Most of the hunting occurs in the Gardiner Basin north of Yellowstone. So far this winter few bison have migrated into the basin, so only two bison have been shot by state hunters, according to Montana Fish, Wildlife & Parks. The state issues 85 permits for hunters. Eight tribes cooperate to hunt bison outside the park under their own regulations.

The park’s most recent bison population estimate was about 5,450 animals. With few predators, the population is capable of growing by 10% to 17% a year.

The previous bison management plan and development of the IBMP came after the state of Montana successfully sued the park to keep bison numbers low to ensure those infected with brucellosis don’t transfer the disease to cattle in the state. Consequently, bison are the only park animal whose wanderings are restricted and populations are controlled. Elk, which are also infected with brucellosis, move freely within the Greater Yellowstone Ecosystem.

Sholly said the cooperative work of the agencies and tribes under the IBMP has successfully maintained bison populations, lessened conflicts with landowners and avoided brucellosis infections. That cooperation will continue even under a new plan, he added.

“We’re still adhering to the intent of the IBMP,” Sholly said.
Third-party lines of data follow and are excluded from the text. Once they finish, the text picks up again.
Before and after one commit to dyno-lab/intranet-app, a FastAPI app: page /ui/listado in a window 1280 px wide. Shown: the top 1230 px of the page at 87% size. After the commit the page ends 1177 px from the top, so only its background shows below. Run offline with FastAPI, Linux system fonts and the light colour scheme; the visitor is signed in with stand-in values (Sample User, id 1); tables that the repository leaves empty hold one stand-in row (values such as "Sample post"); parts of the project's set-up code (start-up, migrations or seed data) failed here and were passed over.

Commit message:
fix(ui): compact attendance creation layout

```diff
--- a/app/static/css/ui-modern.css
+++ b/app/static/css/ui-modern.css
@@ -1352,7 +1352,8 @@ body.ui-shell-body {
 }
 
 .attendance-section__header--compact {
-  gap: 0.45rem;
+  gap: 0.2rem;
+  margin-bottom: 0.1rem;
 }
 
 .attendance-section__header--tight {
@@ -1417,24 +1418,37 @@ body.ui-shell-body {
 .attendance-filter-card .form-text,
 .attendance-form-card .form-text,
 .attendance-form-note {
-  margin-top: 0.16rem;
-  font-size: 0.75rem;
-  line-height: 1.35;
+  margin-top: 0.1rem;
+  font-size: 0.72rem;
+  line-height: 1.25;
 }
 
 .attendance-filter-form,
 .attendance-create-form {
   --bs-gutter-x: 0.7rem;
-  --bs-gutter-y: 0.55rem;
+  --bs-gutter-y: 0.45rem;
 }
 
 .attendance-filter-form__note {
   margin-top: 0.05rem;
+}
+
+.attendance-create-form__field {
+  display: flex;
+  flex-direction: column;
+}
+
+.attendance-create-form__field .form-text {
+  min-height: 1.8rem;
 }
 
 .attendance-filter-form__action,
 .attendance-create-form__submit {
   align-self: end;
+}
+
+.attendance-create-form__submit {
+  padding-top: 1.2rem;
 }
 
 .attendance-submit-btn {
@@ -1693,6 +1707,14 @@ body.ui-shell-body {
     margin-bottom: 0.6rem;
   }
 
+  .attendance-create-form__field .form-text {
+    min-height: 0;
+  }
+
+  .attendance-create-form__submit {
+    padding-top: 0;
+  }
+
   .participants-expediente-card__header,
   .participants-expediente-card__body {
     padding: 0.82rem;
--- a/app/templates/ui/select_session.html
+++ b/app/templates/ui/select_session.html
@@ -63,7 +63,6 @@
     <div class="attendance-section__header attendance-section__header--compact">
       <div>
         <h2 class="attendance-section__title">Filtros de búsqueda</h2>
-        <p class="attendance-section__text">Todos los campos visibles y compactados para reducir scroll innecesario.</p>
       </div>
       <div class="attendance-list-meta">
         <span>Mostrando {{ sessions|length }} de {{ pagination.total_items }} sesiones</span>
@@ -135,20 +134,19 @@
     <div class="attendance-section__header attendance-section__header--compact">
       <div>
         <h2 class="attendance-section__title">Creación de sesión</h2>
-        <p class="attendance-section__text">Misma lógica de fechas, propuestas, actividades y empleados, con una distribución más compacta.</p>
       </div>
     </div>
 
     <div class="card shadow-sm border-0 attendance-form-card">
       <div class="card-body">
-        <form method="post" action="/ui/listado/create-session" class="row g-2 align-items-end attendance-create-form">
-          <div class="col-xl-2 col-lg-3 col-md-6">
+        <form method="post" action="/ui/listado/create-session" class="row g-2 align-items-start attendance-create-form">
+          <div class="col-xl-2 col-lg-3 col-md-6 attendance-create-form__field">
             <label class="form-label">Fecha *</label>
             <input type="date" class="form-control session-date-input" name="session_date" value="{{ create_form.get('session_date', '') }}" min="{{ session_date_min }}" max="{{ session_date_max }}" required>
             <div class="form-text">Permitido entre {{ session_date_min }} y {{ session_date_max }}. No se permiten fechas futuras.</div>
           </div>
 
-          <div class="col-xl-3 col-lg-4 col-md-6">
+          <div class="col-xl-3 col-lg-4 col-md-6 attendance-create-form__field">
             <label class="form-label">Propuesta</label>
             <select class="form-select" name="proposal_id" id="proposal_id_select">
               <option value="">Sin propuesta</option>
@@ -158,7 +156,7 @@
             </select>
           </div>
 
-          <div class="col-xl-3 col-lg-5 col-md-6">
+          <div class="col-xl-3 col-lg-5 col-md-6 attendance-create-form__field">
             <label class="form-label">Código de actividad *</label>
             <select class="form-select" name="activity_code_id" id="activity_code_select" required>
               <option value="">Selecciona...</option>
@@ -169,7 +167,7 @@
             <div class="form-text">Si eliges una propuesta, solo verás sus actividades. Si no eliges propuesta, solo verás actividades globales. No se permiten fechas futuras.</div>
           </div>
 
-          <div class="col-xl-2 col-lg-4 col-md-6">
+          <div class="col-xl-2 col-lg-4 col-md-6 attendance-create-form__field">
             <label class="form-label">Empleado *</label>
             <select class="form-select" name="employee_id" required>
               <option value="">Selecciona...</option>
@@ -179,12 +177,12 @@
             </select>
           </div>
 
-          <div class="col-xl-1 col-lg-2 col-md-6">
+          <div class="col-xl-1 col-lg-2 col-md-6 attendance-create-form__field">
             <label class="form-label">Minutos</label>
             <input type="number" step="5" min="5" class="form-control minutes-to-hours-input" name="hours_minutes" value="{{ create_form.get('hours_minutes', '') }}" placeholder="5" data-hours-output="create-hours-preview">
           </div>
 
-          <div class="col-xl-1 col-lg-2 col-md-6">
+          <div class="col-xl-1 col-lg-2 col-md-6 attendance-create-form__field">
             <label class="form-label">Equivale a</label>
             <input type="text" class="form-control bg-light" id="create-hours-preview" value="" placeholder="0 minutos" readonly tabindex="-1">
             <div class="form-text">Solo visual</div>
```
The goal is to have a draft environmental impact statement regarding bison management out for public comment by this fall with a final document approved in 2023, Sholly said.